## Task prompt
Give back every record below precisely as written.

***** Information supplied *****

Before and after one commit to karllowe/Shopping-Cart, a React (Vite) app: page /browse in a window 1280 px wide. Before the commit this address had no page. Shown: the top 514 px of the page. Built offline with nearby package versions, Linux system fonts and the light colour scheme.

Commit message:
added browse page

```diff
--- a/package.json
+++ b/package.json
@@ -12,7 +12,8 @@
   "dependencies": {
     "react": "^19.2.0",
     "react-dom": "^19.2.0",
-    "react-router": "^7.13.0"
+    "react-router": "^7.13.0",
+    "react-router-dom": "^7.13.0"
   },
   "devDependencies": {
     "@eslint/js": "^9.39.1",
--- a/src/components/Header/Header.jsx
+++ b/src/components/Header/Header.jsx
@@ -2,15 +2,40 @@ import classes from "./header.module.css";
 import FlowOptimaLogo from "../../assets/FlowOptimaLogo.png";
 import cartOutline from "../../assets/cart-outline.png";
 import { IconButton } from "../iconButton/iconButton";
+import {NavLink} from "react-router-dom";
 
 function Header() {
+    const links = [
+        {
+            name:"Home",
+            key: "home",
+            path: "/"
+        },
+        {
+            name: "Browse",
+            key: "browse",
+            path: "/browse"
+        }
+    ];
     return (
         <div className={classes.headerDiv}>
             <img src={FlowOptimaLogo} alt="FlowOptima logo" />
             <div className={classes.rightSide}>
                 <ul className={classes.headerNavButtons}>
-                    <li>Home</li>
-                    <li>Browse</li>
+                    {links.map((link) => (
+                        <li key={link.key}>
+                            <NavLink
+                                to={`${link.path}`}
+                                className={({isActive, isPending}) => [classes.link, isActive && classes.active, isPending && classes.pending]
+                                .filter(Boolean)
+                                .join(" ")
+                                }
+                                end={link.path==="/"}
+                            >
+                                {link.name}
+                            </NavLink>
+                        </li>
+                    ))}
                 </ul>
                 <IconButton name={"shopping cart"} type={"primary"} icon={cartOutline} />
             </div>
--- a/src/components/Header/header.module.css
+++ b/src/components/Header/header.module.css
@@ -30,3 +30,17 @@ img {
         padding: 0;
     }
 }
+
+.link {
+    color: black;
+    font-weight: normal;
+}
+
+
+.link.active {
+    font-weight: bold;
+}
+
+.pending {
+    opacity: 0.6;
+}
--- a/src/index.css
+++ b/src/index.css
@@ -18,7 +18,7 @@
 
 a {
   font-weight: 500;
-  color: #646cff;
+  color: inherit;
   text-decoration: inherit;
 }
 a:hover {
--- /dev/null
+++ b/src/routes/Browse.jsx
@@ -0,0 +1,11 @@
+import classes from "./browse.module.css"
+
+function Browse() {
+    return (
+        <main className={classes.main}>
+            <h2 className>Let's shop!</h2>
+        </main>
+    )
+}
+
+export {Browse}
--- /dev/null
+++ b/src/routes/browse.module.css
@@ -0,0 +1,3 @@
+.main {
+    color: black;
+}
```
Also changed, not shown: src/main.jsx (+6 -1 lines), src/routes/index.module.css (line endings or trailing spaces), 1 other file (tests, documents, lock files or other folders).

*****

## Answer
Before and after one commit to karllowe/Shopping-Cart, a React (Vite) app: page /browse in a window 1280 px wide. Before the commit this address had no page. Shown: the top 514 px of the page. Built offline with nearby package versions, Linux system fonts and the light colour scheme.

Commit message:
added browse page

```diff
--- a/package.json
+++ b/package.json
@@ -12,7 +12,8 @@
   "dependencies": {
     "react": "^19.2.0",
     "react-dom": "^19.2.0",
-    "react-router": "^7.13.0"
+    "react-router": "^7.13.0",
+    "react-router-dom": "^7.13.0"
   },
   "devDependencies": {
     "@eslint/js": "^9.39.1",
--- a/src/components/Header/Header.jsx
+++ b/src/components/Header/Header.jsx
@@ -2,15 +2,40 @@ import classes from "./header.module.css";
 import FlowOptimaLogo from "../../assets/FlowOptimaLogo.png";
 import cartOutline from "../../assets/cart-outline.png";
 import { IconButton } from "../iconButton/iconButton";
+import {NavLink} from "react-router-dom";
 
 function Header() {
+    const links = [
+        {
+            name:"Home",
+            key: "home",
+            path: "/"
+        },
+        {
+            name: "Browse",
+            key: "browse",
+            path: "/browse"
+        }
+    ];
     return (
         <div className={classes.headerDiv}>
             <img src={FlowOptimaLogo} alt="FlowOptima logo" />
             <div className={classes.rightSide}>
                 <ul className={classes.headerNavButtons}>
-                    <li>Home</li>
-                    <li>Browse</li>
+                    {links.map((link) => (
+                        <li key={link.key}>
+                            <NavLink
+                                to={`${link.path}`}
+                                className={({isActive, isPending}) => [classes.link, isActive && classes.active, isPending && classes.pending]
+                                .filter(Boolean)
+                                .join(" ")
+                                }
+                                end={link.path==="/"}
+                            >
+                                {link.name}
+                            </NavLink>
+                        </li>
+                    ))}
                 </ul>
                 <IconButton name={"shopping cart"} type={"primary"} icon={cartOutline} />
             </div>
--- a/src/components/Header/header.module.css
+++ b/src/components/Header/header.module.css
@@ -30,3 +30,17 @@ img {
         padding: 0;
     }
 }
+
+.link {
+    color: black;
+    font-weight: normal;
+}
+
+
+.link.active {
+    font-weight: bold;
+}
+
+.pending {
+    opacity: 0.6;
+}
--- a/src/index.css
+++ b/src/index.css
@@ -18,7 +18,7 @@
 
 a {
   font-weight: 500;
-  color: #646cff;
+  color: inherit;
   text-decoration: inherit;
 }
 a:hover {
--- /dev/null
+++ b/src/routes/Browse.jsx
@@ -0,0 +1,11 @@
+import classes from "./browse.module.css"
+
+function Browse() {
+    return (
+        <main className={classes.main}>
+            <h2 className>Let's shop!</h2>
+        </main>
+    )
+}
+
+export {Browse}
--- /dev/null
+++ b/src/routes/browse.module.css
@@ -0,0 +1,3 @@
+.main {
+    color: black;
+}
```
Also changed, not shown: src/main.jsx (+6 -1 lines), src/routes/index.module.css (line endings or trailing spaces), 1 other file (tests, documents, lock files or other folders).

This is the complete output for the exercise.